(Material shown Opens)

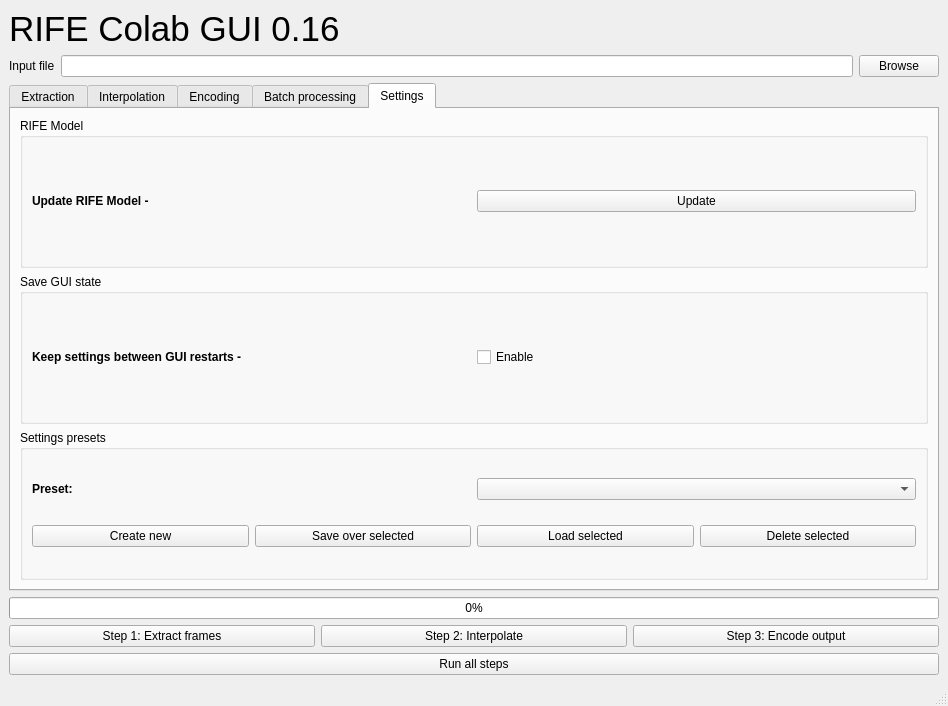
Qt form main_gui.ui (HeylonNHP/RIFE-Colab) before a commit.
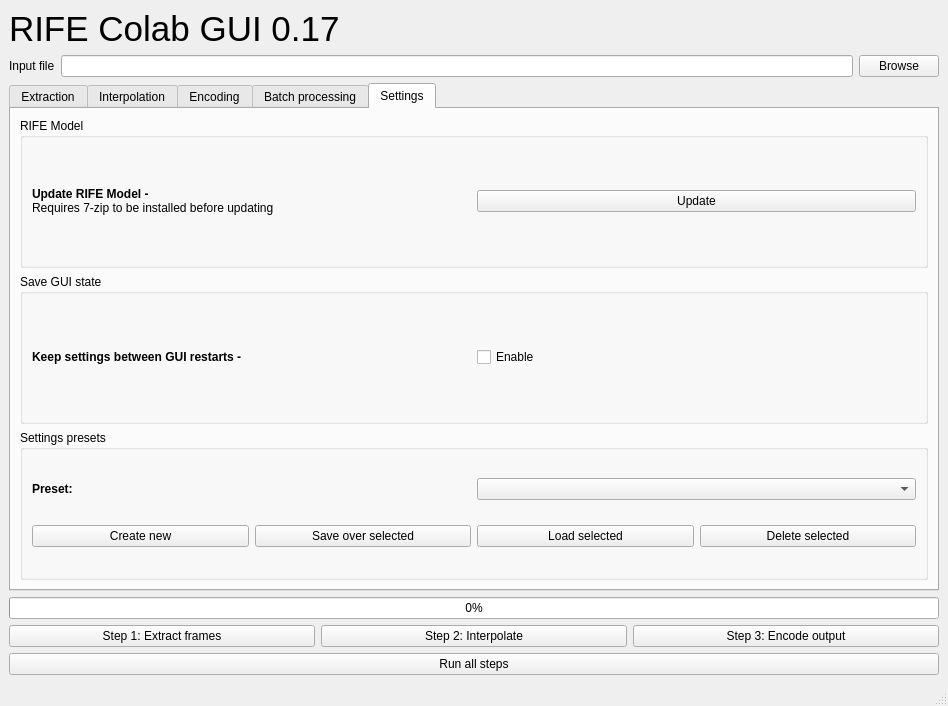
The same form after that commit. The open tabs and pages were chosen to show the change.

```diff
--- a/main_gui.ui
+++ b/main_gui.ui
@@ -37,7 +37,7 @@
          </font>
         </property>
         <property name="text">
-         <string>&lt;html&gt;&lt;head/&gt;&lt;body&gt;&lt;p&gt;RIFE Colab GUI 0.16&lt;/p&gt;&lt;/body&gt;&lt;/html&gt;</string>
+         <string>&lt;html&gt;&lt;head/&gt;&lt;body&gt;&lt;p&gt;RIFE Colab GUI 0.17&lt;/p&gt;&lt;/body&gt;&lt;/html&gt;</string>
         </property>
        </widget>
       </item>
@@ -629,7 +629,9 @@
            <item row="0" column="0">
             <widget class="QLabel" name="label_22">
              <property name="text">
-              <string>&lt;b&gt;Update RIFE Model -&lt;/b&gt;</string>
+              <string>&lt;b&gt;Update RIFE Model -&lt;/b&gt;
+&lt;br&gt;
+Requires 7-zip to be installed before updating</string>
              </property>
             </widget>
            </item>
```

(Material shown Closes)
(Material shown Opens)

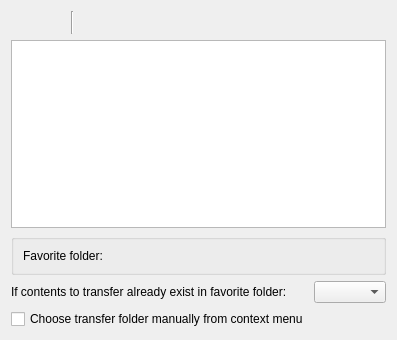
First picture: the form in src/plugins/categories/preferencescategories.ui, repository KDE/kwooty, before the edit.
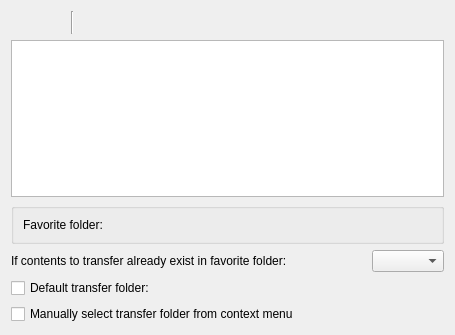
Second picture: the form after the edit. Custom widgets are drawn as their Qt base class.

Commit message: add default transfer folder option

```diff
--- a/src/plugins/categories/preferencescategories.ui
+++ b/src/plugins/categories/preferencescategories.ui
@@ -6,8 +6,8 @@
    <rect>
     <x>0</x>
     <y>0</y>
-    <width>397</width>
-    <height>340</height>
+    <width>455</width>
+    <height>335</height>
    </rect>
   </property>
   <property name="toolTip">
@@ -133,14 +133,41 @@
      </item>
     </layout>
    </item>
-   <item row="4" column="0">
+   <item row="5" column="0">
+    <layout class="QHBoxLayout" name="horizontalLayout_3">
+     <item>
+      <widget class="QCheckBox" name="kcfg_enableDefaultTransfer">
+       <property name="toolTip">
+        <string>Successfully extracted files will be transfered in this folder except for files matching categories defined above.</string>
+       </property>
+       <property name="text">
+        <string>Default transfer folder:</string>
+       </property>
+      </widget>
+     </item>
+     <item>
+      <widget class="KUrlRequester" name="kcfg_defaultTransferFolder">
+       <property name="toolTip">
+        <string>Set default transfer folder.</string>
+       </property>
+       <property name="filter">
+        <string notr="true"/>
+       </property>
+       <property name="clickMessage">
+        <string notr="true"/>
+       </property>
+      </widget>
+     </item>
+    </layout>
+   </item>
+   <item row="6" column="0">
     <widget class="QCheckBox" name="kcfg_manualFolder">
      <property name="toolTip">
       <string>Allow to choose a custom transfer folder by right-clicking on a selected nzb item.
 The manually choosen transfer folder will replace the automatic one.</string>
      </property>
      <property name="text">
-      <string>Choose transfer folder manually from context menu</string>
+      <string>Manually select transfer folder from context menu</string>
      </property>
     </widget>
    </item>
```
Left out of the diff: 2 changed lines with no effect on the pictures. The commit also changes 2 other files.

(Material shown Closes)
(Material shown Opens)

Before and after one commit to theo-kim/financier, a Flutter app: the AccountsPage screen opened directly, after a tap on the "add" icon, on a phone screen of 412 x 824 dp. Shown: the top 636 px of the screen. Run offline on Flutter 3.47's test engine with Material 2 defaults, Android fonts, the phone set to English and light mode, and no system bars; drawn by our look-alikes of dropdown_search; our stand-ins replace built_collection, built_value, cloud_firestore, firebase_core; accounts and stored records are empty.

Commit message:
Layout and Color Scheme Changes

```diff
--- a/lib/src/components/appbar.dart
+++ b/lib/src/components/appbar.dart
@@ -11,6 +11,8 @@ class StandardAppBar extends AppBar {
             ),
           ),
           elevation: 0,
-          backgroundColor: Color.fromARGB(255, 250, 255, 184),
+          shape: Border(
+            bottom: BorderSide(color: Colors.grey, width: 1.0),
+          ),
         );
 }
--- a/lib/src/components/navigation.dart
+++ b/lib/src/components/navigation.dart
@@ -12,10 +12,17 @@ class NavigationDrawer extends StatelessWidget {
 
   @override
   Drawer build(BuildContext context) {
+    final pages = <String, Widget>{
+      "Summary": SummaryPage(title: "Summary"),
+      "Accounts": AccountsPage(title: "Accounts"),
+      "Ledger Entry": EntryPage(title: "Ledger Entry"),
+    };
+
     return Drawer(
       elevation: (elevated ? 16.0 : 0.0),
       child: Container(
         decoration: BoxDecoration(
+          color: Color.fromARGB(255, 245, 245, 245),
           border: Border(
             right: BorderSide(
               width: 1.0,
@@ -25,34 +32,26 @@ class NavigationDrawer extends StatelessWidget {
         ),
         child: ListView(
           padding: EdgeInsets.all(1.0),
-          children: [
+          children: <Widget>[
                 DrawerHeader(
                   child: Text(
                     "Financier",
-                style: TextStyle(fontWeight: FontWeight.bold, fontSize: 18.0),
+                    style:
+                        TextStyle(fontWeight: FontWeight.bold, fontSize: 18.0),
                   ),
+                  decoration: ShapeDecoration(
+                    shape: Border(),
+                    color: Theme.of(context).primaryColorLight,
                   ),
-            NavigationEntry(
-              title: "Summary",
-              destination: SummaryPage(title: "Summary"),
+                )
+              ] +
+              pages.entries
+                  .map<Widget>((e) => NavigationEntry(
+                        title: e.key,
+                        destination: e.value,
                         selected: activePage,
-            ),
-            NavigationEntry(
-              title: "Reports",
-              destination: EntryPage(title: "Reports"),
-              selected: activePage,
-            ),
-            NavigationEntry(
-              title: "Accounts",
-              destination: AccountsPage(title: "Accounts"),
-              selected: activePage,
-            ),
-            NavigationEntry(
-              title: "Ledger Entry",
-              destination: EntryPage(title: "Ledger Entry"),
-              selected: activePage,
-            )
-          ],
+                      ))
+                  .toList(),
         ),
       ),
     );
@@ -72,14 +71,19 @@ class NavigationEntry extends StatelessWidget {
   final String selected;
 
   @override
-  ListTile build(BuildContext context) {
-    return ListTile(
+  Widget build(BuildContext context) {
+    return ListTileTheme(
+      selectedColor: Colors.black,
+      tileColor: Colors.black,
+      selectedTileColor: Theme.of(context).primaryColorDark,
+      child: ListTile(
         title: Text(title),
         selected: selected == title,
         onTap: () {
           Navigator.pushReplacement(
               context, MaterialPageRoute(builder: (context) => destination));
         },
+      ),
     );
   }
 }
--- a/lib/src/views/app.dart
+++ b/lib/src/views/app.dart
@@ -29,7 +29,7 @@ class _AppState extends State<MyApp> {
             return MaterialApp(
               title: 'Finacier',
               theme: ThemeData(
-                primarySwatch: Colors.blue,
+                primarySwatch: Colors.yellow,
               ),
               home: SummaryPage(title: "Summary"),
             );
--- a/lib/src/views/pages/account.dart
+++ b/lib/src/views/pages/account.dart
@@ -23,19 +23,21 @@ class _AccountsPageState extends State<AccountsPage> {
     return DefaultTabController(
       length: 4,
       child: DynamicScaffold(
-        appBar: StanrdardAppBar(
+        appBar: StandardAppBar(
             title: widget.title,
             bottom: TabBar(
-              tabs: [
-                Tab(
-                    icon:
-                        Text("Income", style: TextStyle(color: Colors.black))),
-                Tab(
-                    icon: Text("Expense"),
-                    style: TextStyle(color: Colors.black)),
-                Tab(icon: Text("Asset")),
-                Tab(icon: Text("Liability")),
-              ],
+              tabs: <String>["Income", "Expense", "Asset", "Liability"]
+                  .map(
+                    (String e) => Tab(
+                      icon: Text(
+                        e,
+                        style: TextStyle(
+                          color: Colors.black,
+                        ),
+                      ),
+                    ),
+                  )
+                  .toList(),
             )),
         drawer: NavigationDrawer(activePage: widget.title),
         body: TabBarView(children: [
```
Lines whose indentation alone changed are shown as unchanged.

(Material shown Closes)

*Aim of the task*.
Collect the lines of the data that carry the word "class".

*Response to this task*.
             <widget class="QLabel" name="label_22">
Second picture: the form after the edit. Custom widgets are drawn as their Qt base class.
+    <layout class="QHBoxLayout" name="horizontalLayout_3">
+      <widget class="QCheckBox" name="kcfg_enableDefaultTransfer">
+      <widget class="KUrlRequester" name="kcfg_defaultTransferFolder">
     <widget class="QCheckBox" name="kcfg_manualFolder">
@@ -11,6 +11,8 @@ class StandardAppBar extends AppBar {
@@ -12,10 +12,17 @@ class NavigationDrawer extends StatelessWidget {
@@ -25,34 +32,26 @@ class NavigationDrawer extends StatelessWidget {
@@ -72,14 +71,19 @@ class NavigationEntry extends StatelessWidget {
@@ -29,7 +29,7 @@ class _AppState extends State<MyApp> {
@@ -23,19 +23,21 @@ class _AccountsPageState extends State<AccountsPage> {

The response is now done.